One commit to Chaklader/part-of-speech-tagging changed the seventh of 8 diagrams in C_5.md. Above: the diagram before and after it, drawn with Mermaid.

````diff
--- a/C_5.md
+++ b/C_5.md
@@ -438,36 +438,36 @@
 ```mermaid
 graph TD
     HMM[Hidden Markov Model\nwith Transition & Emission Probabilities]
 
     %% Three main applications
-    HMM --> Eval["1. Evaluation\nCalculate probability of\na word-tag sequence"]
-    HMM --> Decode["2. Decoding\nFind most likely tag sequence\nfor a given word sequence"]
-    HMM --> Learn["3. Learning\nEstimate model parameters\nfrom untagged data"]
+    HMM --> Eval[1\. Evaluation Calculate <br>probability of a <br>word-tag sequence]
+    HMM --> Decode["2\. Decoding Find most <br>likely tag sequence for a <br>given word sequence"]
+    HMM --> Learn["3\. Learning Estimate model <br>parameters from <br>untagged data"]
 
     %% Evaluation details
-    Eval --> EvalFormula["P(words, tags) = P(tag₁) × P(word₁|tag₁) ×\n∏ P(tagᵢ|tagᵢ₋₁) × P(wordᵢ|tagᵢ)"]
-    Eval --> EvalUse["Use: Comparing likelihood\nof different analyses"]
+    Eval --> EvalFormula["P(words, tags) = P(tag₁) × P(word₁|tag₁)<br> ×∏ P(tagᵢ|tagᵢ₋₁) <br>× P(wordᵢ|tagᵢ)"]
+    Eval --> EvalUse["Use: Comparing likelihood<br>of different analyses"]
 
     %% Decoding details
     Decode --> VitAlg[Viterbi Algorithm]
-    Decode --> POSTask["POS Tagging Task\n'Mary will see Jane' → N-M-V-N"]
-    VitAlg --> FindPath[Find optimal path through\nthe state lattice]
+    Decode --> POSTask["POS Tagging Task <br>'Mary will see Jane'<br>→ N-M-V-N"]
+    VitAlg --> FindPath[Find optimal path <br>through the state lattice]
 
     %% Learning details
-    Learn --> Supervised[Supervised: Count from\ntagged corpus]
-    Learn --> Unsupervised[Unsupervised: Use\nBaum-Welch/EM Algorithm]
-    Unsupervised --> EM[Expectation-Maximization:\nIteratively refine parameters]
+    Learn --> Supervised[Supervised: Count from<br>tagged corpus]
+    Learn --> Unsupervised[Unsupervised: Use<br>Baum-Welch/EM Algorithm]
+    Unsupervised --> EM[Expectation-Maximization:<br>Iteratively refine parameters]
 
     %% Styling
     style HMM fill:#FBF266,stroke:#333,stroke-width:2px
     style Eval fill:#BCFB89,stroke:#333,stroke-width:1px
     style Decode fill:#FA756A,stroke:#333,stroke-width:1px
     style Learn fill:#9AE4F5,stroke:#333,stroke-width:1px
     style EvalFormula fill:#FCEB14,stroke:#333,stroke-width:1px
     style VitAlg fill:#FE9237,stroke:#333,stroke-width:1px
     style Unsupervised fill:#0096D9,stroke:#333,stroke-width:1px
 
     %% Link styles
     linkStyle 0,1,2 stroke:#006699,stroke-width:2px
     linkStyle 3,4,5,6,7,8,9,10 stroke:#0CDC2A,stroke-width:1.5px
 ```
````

----

● Aim of the exercise: Collect the lines of the data that carry the word "sequence".

● Task response:
-    HMM --> Eval["1. Evaluation\nCalculate probability of\na word-tag sequence"]
-    HMM --> Decode["2. Decoding\nFind most likely tag sequence\nfor a given word sequence"]
+    HMM --> Eval[1\. Evaluation Calculate <br>probability of a <br>word-tag sequence]
+    HMM --> Decode["2\. Decoding Find most <br>likely tag sequence for a <br>given word sequence"]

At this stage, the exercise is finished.